Once you obtain a judgment, the first post-judgment collection method usually entails recording an abstract of judgment in each county in which the judgment debtor owns non-exempt real property. A properly obtained and recorded abstract of judgment will create a judgment lien and thus establish the creditor’s lien priority with respect to the debtor's ownership interest in any non-exempt real estate located in the county where the abstract of judgment is recorded. Because abstracts of judgment are only effective in the county where they are recorded, it is essential that an abstract of judgment be recorded in each and every county where the debtor may own or acquire real estate. Abstracts of judgment need not describe a specific piece of property as they are indexed in county real property records by name and immediately attach to any non-exempt real estate of the debtor.

Writ of Execution

A writ of execution is served on the defendant by the constable or sheriff. This type of writ authorizes the sheriff or constable to levy upon the judgment debtor's non-exempt property (real estate or personal property) located within their jurisdiction. If the judgment debtor owns non-exempt property, the constable or sheriff is supposed to levy and sell the property on the first Tuesday of the month along with the other foreclosure sales.

Writ of Garnishment

The writ of garnishment is also available as a post-judgment debt collection procedure. As in pre-judgment debt collection a writ of garnishment used in post-judgment proceedings requires a third party to describe under oath what money or property of the debtor the third party/garnishee has in its possession. Likewise, the third party/garnishee is prohibited from delivering such money or property to the debtor after the writ of garnishment is served. The third party/garnishee may be required to pay the creditor (garnishor) an amount up to the amount of the creditor’s judgment against the debtor. A creditor seeking a post-judgment writ of garnishment will be eligible for the writ if the creditor holds a valid, subsisting judgment and the creditor submits an affidavit stating that within the creditor’s knowledge the debtor does not possess property in Texas subject to execution sufficient to satisfy the judgment.

Turnover Relief

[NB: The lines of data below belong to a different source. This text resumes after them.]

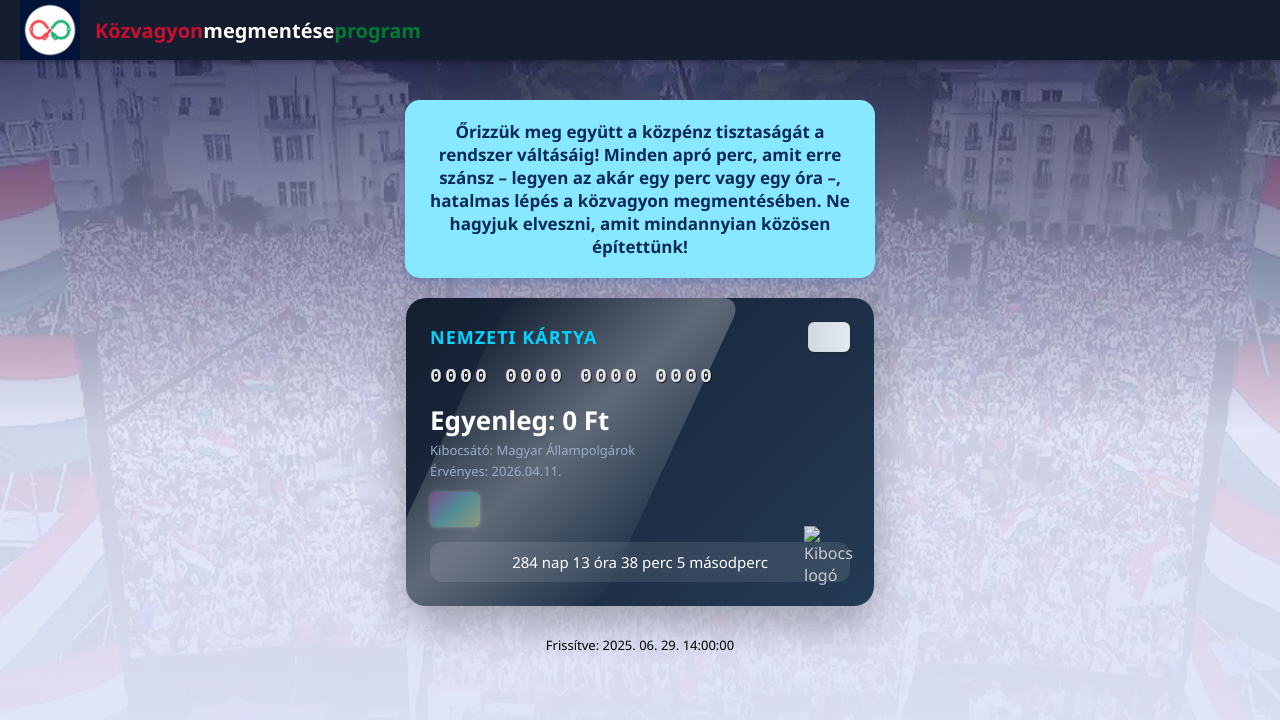
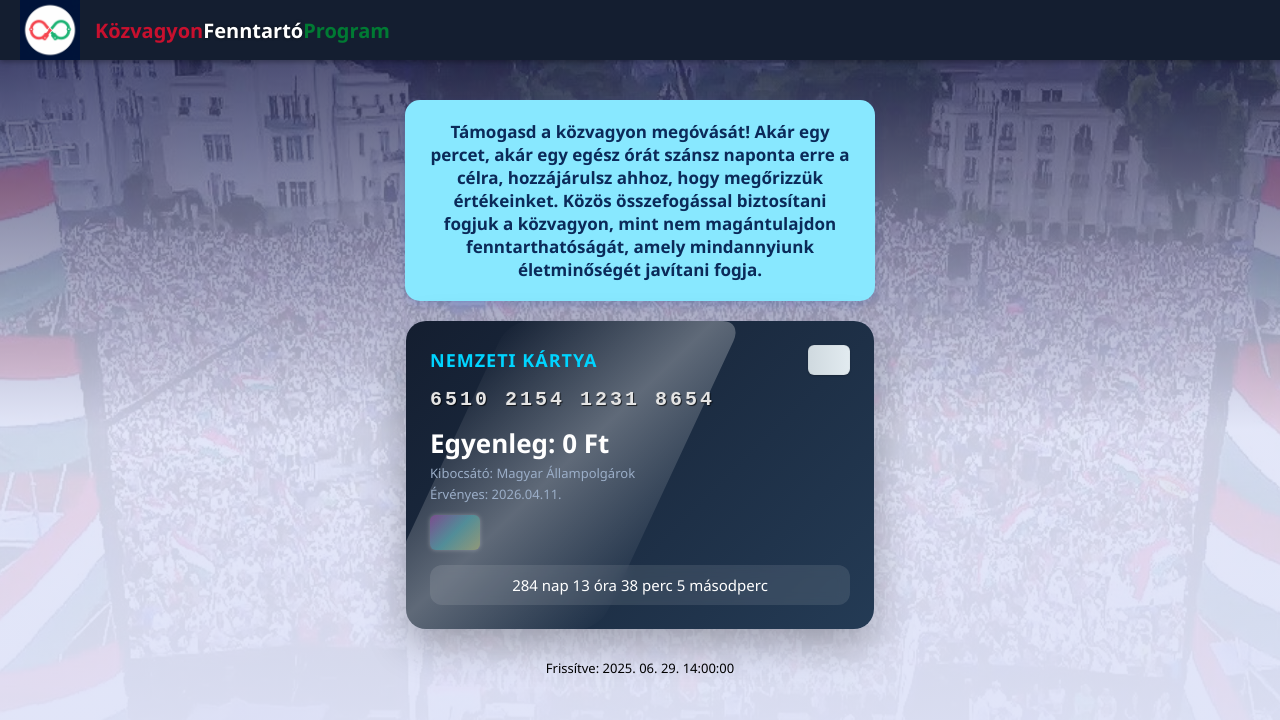
Before and after one commit to kozpenzfigyelo/rendszervaltas26, a plain HTML site: page index.html in a window 1280 px wide. Drawn offline with Linux system fonts and the light colour scheme; a web font is replaced by a local one.

Commit message:
Add files via upload

```diff
--- a/index.html
+++ b/index.html
@@ -3,7 +3,7 @@
 <head>
   <meta charset="UTF-8" />
   <meta name="viewport" content="width=device-width, initial-scale=1" />
-  <title>Közpénz Kártya</title>
+  <title>Nemzeti Kártya</title>
   <link href="https://fonts.googleapis.com/css2?family=OCR+A+Std&display=swap" rel="stylesheet">
   <style>
      body {
@@ -222,13 +222,13 @@
     <img src="ChatGPT Image 2025. jún. 29. 10_43_43.png" alt="Kézbilincs logó" />
     <span class="navbar-text">
       <span class="red">Közvagyon </span>
-      <span class="white">megmentése </span>
-      <span class="green">program</span>
+      <span class="white">Fenntartó </span>
+      <span class="green">Program</span>
     </span>
   </div>
 
   <div class="message">
-    Őrizzük meg együtt a közpénz tisztaságát a rendszer váltásáig! Minden apró perc, amit erre szánsz – legyen az akár egy perc vagy egy óra –, hatalmas lépés a közvagyon megmentésében. Ne hagyjuk elveszni, amit mindannyian közösen építettünk!
+   Támogasd a közvagyon megóvását! Akár egy percet, akár egy egész órát szánsz naponta erre a célra, hozzájárulsz ahhoz, hogy megőrizzük értékeinket. Közös összefogással biztosítani fogjuk a közvagyon, mint nem magántulajdon fenntarthatóságát, amely mindannyiunk életminőségét javítani fogja.
   </div>
 
   <div class="card">
@@ -237,7 +237,7 @@
       <div class="chip"></div>
     </div>
 
-    <div class="card-number">0000 0000 0000 0000</div>
+    <div class="card-number">6510 2154 1231 8654</div>
 
     <div class="card-balance">Egyenleg: 0 Ft</div>
 
@@ -246,7 +246,6 @@
 
     <div class="hologram"></div>
     <div id="countdown" class="countdown">-- nap -- óra -- perc -- másodperc</div>
-    <img src="issuer-logo.png" alt="Kibocsátó logó" class="issuer-logo" />
   </div>
 
   <div class="footer">Frissítve: 2025. 06. 29. 14:00:00</div>
```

Creditors in Texas have a procedure to collect valid judgments with court assistance in what is known as a "Turnover Order". The Texas Turnover Statute works along side of the more common post-judgment procedures. The turnover statute is found in Texas Civil Practice and Remedies Code Section 31.002, which states that "[a] judgment creditor is entitled to aid from a court of appropriate jurisdiction through injunction or other means in order to reach property to obtain satisfaction on the judgment if the judgment debtor owns property, including present or future rights to property, that: (1) cannot readily be attached or levied on by ordinary legal process; and (2) is not exempt from attachment, execution, or seizure for the satisfaction of liabilities."

Read more about Turnover Relief.

Domestication of Foreign Judgments

The Uniform Enforcement of Foreign Judgments Act allows Texas courts to enforce judgments from other states.

Read more about enforcing out of state judgments.